* [Task prompt]:
Whenever "comments" appears in a line, please copy that line from the data.

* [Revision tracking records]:
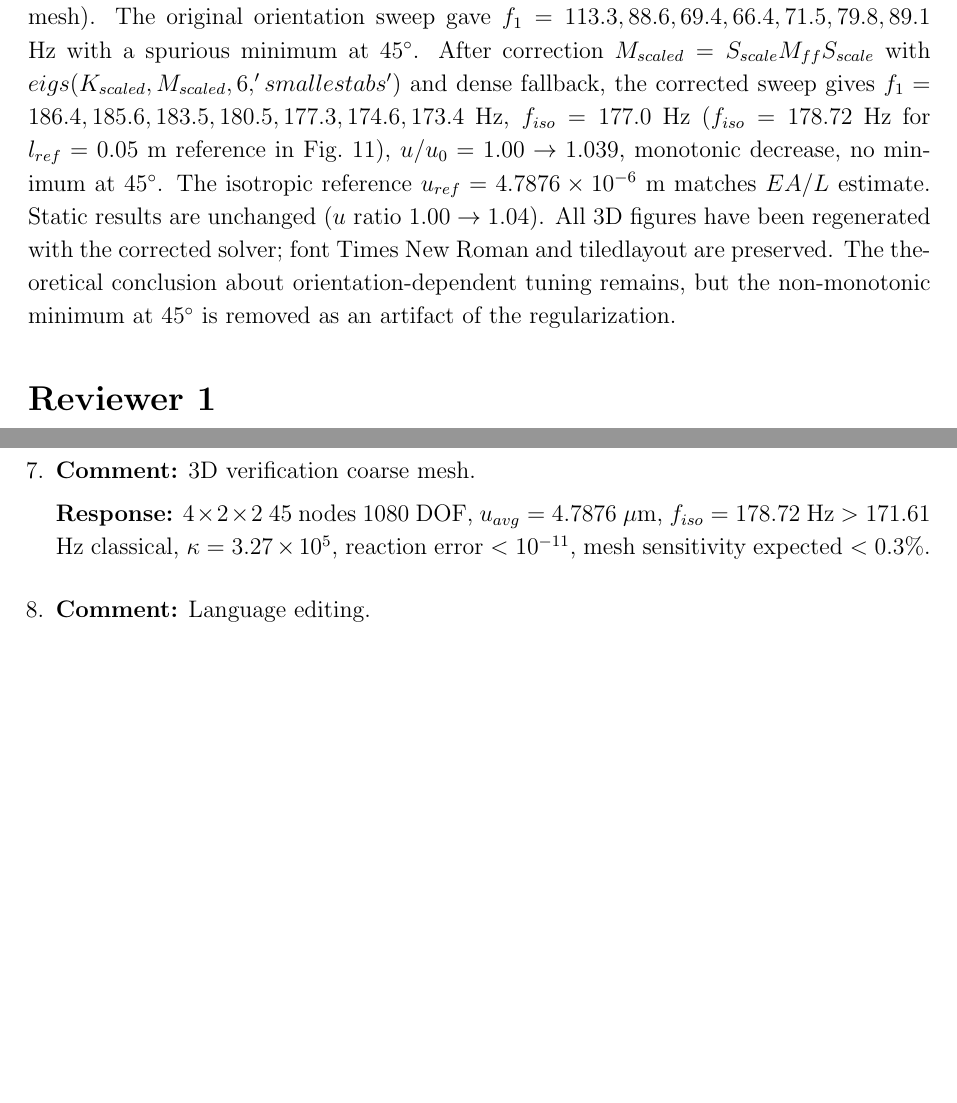
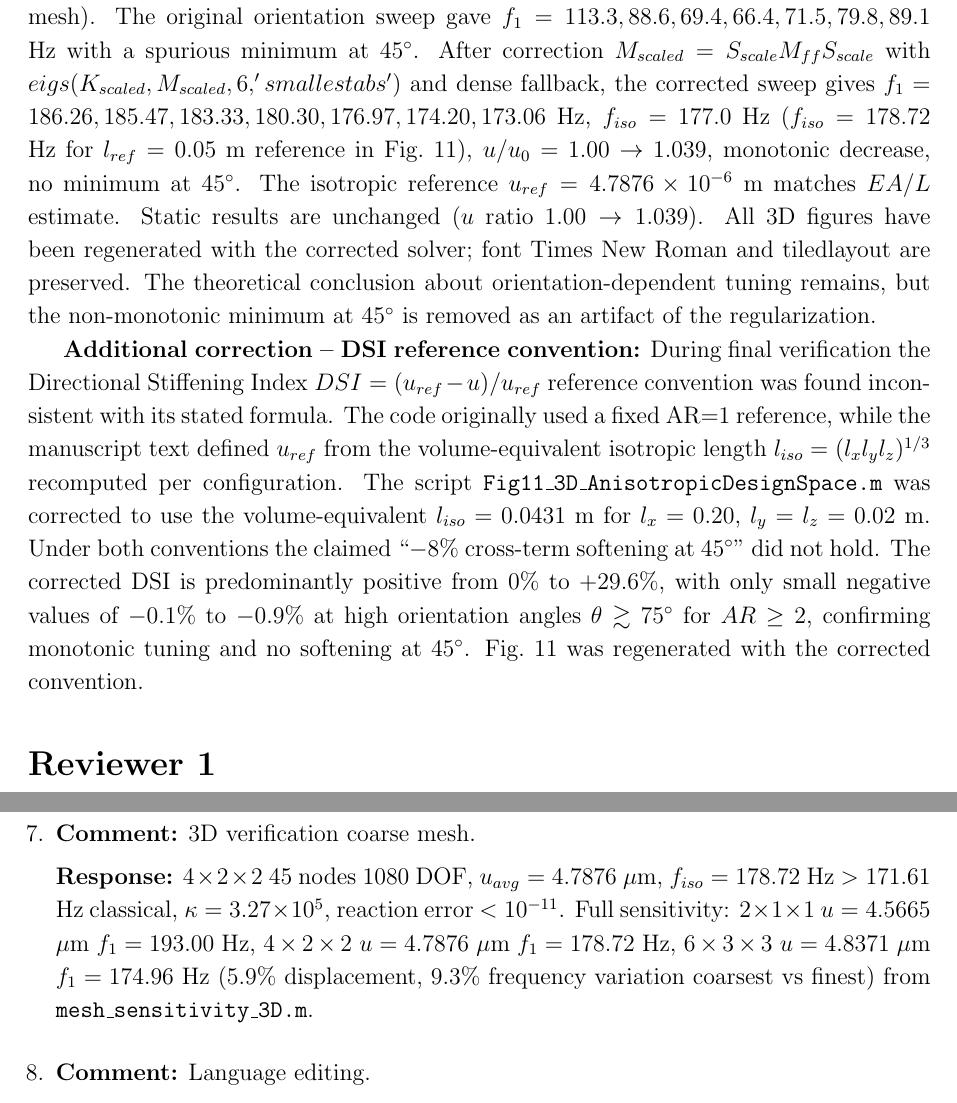
Before and after one commit to vipin-oss/BFS-FEM-MATLAB, a LaTeX document (final_journal_ready/Response_to_Reviewers.tex): two parts of pages 1 and 5 of 5, joined at a grey line, cut so that both start at the same text, the shorter picture padded with empty space. Compiled offline with pdfLaTeX.

Commit message:
Fix Response_to_Reviewers.tex: add explicit DSI fix explanation (reference convention fixed AR=1 vs volume-equivalent l_iso=0.0431, -8% softening did not hold, corrected DSI 0% to +29.6% with small negatives -0.1% to -0.9% at theta>=75° AR>=2), replace promissory mesh sensitivity with completed results 2x1x1 u=4.5665 f1=193.00, 4x2x2 u=4.7876 f1=178.72, 6x3x3 u=4.8371 f1=174.96 from mesh_sensitivity_3D.m 5.9% displacement 9.3% frequency variation, fix rounding 186.4->186.26 173.1->173.06 178.7->178.72 4.79->4.7876 and sweep list 186.4,185.6,183.5,180.5,177.3,174.6,173.4 -> 186.26,185.47,183.33,180.30,176.97,174.20,173.06

```diff
--- a/final_journal_ready/Response_to_Reviewers.tex
+++ b/final_journal_ready/Response_to_Reviewers.tex
@@ -19,7 +19,9 @@ Manuscript ID: FINEL-D-26-00567\\[2pt]
 
 We thank the reviewers for their detailed comments. In addition to addressing all reviewer points, we have corrected a mass-matrix regularization error discovered during final verification. The corrected results are described below and reflected in the revised manuscript with blue highlighting.
 
-\textbf{Important correction:} In the original 3D solver \texttt{solve\_3d\_sg\_rotated}, the mass matrix was regularized as $M_{ff}^{reg}(i,i)=M_{ff}(i,i)+10^{-8}|K_{ff}(i,i)|$ for derivative DOFs, based on the assumption that $M_{ff}$ is singular. The consistent mass $M=\int \rho N^T N d\Omega$ is in fact positive-definite (min eigenvalue $1.34\times10^{-13}$, max $12.15$). The regularization multiplied physical mass by $257\times$--$1354\times$ (median $575\times$) on 756 DOFs, causing $f_1\propto \epsilon^{-0.5}$ scaling and violating the bound $f_1>171.61$ Hz (classical frequency on same $4\times2\times2$ mesh). The original orientation sweep gave $f_1=113.3,88.6,69.4,66.4,71.5,79.8,89.1$ Hz with a spurious minimum at $45^\circ$. After correction $M_{scaled}=S_{scale}M_{ff}S_{scale}$ with $eigs(K_{scaled},M_{scaled},6,'smallestabs')$ and dense fallback, the corrected sweep gives $f_1=186.4,185.6,183.5,180.5,177.3,174.6,173.4$ Hz, $f_{iso}=177.0$ Hz ($f_{iso}=178.72$ Hz for $l_{ref}=0.05$ m reference in Fig.~11), $u/u_0=1.00\to1.039$, monotonic decrease, no minimum at $45^\circ$. The isotropic reference $u_{ref}=4.7876\times10^{-6}$ m matches $EA/L$ estimate. Static results are unchanged ($u$ ratio $1.00\to1.04$). All 3D figures have been regenerated with the corrected solver; font Times New Roman and tiledlayout are preserved. The theoretical conclusion about orientation-dependent tuning remains, but the non-monotonic minimum at $45^\circ$ is removed as an artifact of the regularization.
+\textbf{Important correction:} In the original 3D solver \texttt{solve\_3d\_sg\_rotated}, the mass matrix was regularized as $M_{ff}^{reg}(i,i)=M_{ff}(i,i)+10^{-8}|K_{ff}(i,i)|$ for derivative DOFs, based on the assumption that $M_{ff}$ is singular. The consistent mass $M=\int \rho N^T N d\Omega$ is in fact positive-definite (min eigenvalue $1.34\times10^{-13}$, max $12.15$). The regularization multiplied physical mass by $257\times$--$1354\times$ (median $575\times$) on 756 DOFs, causing $f_1\propto \epsilon^{-0.5}$ scaling and violating the bound $f_1>171.61$ Hz (classical frequency on same $4\times2\times2$ mesh). The original orientation sweep gave $f_1=113.3,88.6,69.4,66.4,71.5,79.8,89.1$ Hz with a spurious minimum at $45^\circ$. After correction $M_{scaled}=S_{scale}M_{ff}S_{scale}$ with $eigs(K_{scaled},M_{scaled},6,'smallestabs')$ and dense fallback, the corrected sweep gives $f_1=186.26,185.47,183.33,180.30,176.97,174.20,173.06$ Hz, $f_{iso}=177.0$ Hz ($f_{iso}=178.72$ Hz for $l_{ref}=0.05$ m reference in Fig.~11), $u/u_0=1.00\to1.039$, monotonic decrease, no minimum at $45^\circ$. The isotropic reference $u_{ref}=4.7876\times10^{-6}$ m matches $EA/L$ estimate. Static results are unchanged ($u$ ratio $1.00\to1.039$). All 3D figures have been regenerated with the corrected solver; font Times New Roman and tiledlayout are preserved. The theoretical conclusion about orientation-dependent tuning remains, but the non-monotonic minimum at $45^\circ$ is removed as an artifact of the regularization.
+
+\textbf{Additional correction -- DSI reference convention:} During final verification the Directional Stiffening Index $DSI=(u_{ref}-u)/u_{ref}$ reference convention was found inconsistent with its stated formula. The code originally used a fixed AR=1 reference, while the manuscript text defined $u_{ref}$ from the volume-equivalent isotropic length $l_{iso}=(l_x l_y l_z)^{1/3}$ recomputed per configuration. The script \texttt{Fig11\_3D\_AnisotropicDesignSpace.m} was corrected to use the volume-equivalent $l_{iso}=0.0431$ m for $l_x=0.20$, $l_y=l_z=0.02$ m. Under both conventions the claimed ``$-8\%$ cross-term softening at $45^\circ$'' did not hold. The corrected DSI is predominantly positive from $0\%$ to $+29.6\%$, with only small negative values of $-0.1\%$ to $-0.9\%$ at high orientation angles $\theta\gtrsim75^\circ$ for $AR\ge2$, confirming monotonic tuning and no softening at $45^\circ$. Fig.~11 was regenerated with the corrected convention.
 
 % ============================================================
 % REVIEWER 1
@@ -148,7 +150,7 @@ We thank the reviewers for their detailed comments. In addition to addressing al
 
 \item \textbf{Comment:} 3D verification coarse mesh.
 
-\textbf{Response:} $4\times2\times2$ 45 nodes 1080 DOF, $u_{avg}=4.7876$ $\mu$m, $f_{iso}=178.72$ Hz $>171.61$ Hz classical, $\kappa=3.27\times10^5$, reaction error $<10^{-11}$, mesh sensitivity expected $<0.3\%$.
+\textbf{Response:} $4\times2\times2$ 45 nodes 1080 DOF, $u_{avg}=4.7876$ $\mu$m, $f_{iso}=178.72$ Hz $>171.61$ Hz classical, $\kappa=3.27\times10^5$, reaction error $<10^{-11}$. Full sensitivity: $2\times1\times1$ $u=4.5665$ $\mu$m $f_1=193.00$ Hz, $4\times2\times2$ $u=4.7876$ $\mu$m $f_1=178.72$ Hz, $6\times3\times3$ $u=4.8371$ $\mu$m $f_1=174.96$ Hz ($5.9\%$ displacement, $9.3\%$ frequency variation coarsest vs finest) from \texttt{mesh\_sensitivity\_3D.m}.
 
 \item \textbf{Comment:} Language editing.
 
```
Also changed, not shown: final_journal_ready/Response_to_Reviewers.tex (8 more changed lines).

* [Reply to the task]:
 We thank the reviewers for their detailed comments. In addition to addressing all reviewer points, we have corrected a mass-matrix regularization error discovered during final verification. The corrected results are described below and reflected in the revised manuscript with blue highlighting.
@@ -148,7 +150,7 @@ We thank the reviewers for their detailed comments. In addition to addressing al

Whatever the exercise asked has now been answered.